**Task prompt:**
Look through the records below and say how many lines include "isAuthPath". Give only that number.

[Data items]
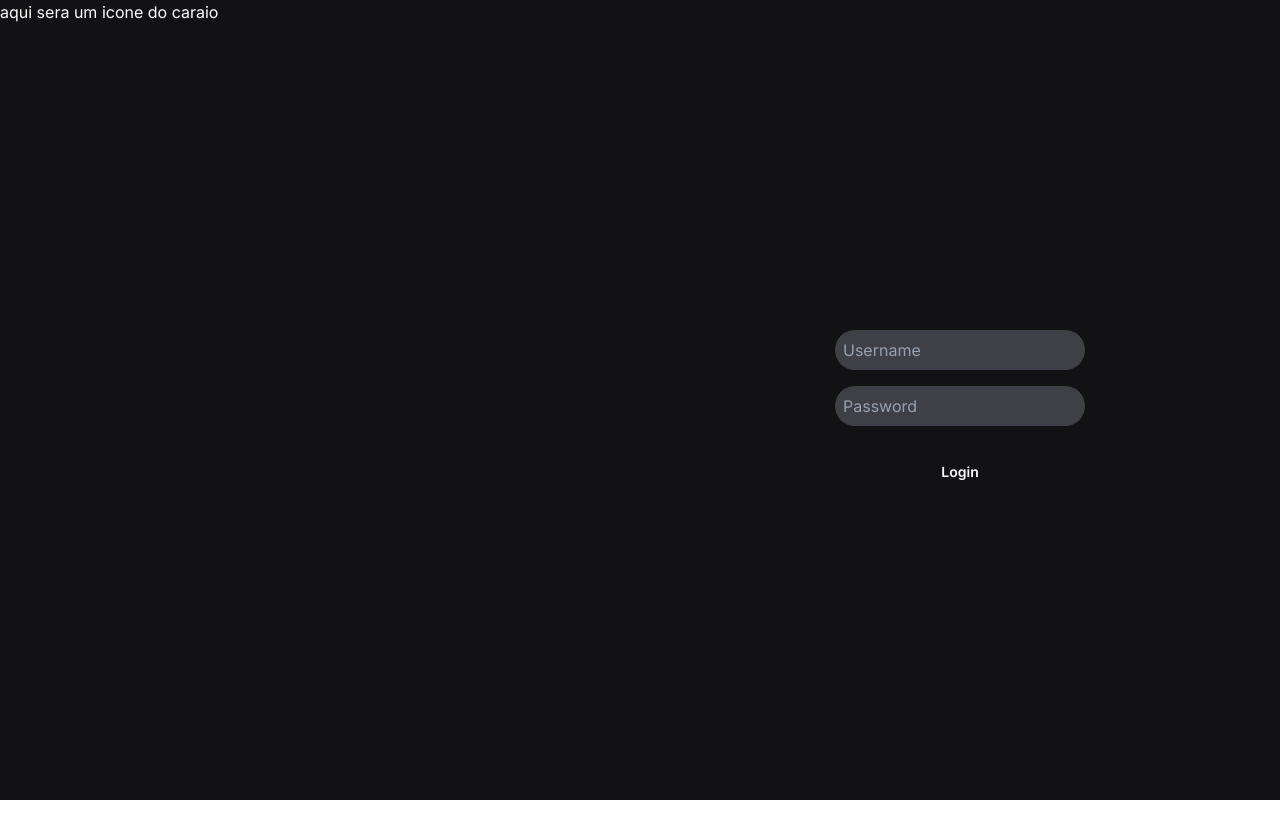
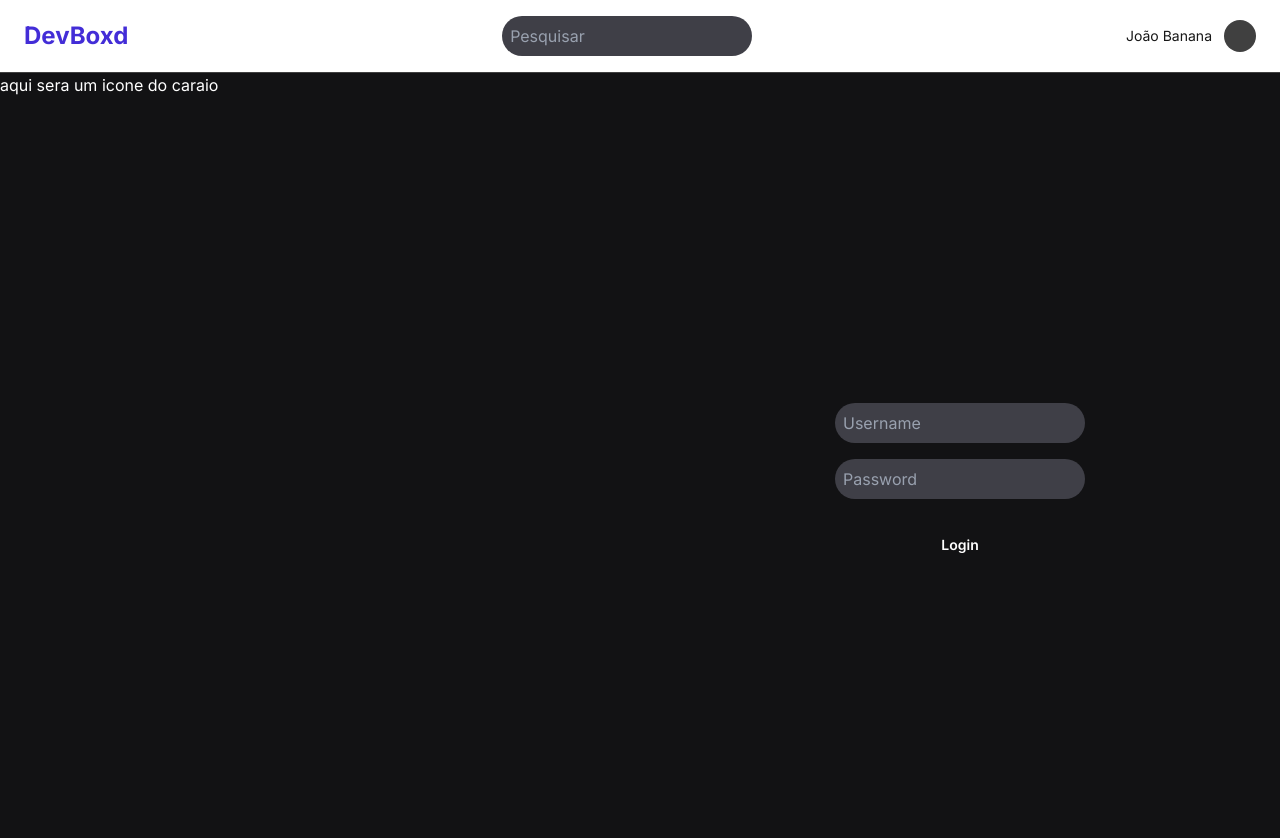
Before and after one commit to ThiagoHenriqueFP/devboxd-fe, a Next.js app: page /auth/signin in a window 1280 px wide. Shown: the top 838 px of the page. Before the commit the page ends 800 px from the top, so only its background shows below. Built offline with nearby package versions, Linux system fonts and the light colour scheme; no server answers.

Commit message:
Wip: Profile

```diff
--- /dev/null
+++ b/app/components/Header.tsx
@@ -0,0 +1,16 @@
+import { Input } from "./Input";
+
+export default function Header() {
+  return (
+    <header className="flex items-center justify-between border-b border-neutral-700 px-6 py-4">
+      <h1 className="text-2xl font-bold text-indigo-700">DevBoxd</h1>
+      <div>
+        <Input placeholder="Pesquisar" />
+      </div>
+      <div className="flex items-center gap-3">
+        <span className="text-sm">João Banana</span>
+        <div className="w-8 h-8 rounded-full bg-neutral-700" />
+      </div>
+    </header>
+  );
+}
--- a/app/layout.tsx
+++ b/app/layout.tsx
@@ -2,6 +2,8 @@ import { SessionProviderWrapper } from "@/config/SessionProvider";
 import "./globals.css"; // Make sure you have this file
 import type { Metadata } from "next";
 import { Inter } from "next/font/google";
+import { de } from "zod/locales";
+import Header from "./components/Header";
 
 const inter = Inter({ subsets: ["latin"] });
 
@@ -18,7 +20,12 @@ export default function RootLayout({
   return (
     <html lang="en">
       <body className={inter.className}>
-        <SessionProviderWrapper>{children}</SessionProviderWrapper>
+        <SessionProviderWrapper>
+          <div>
+            <Header />
+            {children}
+          </div>
+          </SessionProviderWrapper>
       </body>
     </html>
   );
--- a/app/page.tsx
+++ b/app/page.tsx
@@ -1,9 +1,11 @@
 import Image from "next/image";
 import { Button } from "./components/VariantButton";
 import { Input } from "./components/Input";
+import Header from "./components/Header";
 
 export default function Home() {
   return (
+
     <div className="flex min-h-screen items-center justify-center bg-zinc-50 font-sans dark:bg-cyan-900">
 
       <Button variant="primary">Cadastro</Button>
--- /dev/null
+++ b/app/user/post/page.tsx
@@ -0,0 +1,5 @@
+import Image from "next/image";
+
+export default function UserPage() {
+    return
+}
--- a/package.json
+++ b/package.json
@@ -9,16 +9,16 @@
     "lint": "eslint"
   },
   "dependencies": {
-    "next": "16.0.1",
     "@hookform/resolvers": "^5.2.2",
     "axios": "^1.13.2",
     "cookies-next": "^6.1.1",
+    "next": "^16.0.7",
     "next-auth": "^4.24.13",
     "react": "19.2.0",
     "react-dom": "19.2.0",
+    "react-hook-form": "^7.66.0",
     "tailwind-merge": "^3.3.1",
     "tailwind-variants": "^3.1.1",
-    "react-hook-form": "^7.66.0",
     "zod": "^4.1.12"
   },
   "devDependencies": {
--- a/proxy.ts
+++ /dev/null
@@ -1,18 +0,0 @@
-import { NextResponse } from "next/server";
-import type { NextRequest } from "next/server";
-
-const authPaths = ["/signin", "/signup"];
-
-export function proxy(request: NextRequest) {
-  const isAuthenticated = request.cookies.get("access_token");
-
-  const path = request.nextUrl.pathname;
-  const isPathEmpty = path === "/";
-  const isAuthPath = authPaths.some((route) => path.startsWith(route));
-
-  if (!isAuthenticated) {
-    return NextResponse.redirect(new URL("/signin", request.url));
-  } else if (isPathEmpty || isAuthPath) {
-    return NextResponse.redirect(new URL("/", request.url));
-  }
-}
```
Also changed, not shown: app/components/CustomInputs.tsx (deleted, +0 -55 lines), app/user/followers/page.tsx (added), app/user/following/page.tsx (added), app/user/profile/page.tsx (added), 2 other files (tests, documents, lock files or other folders).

**Answer area:**
2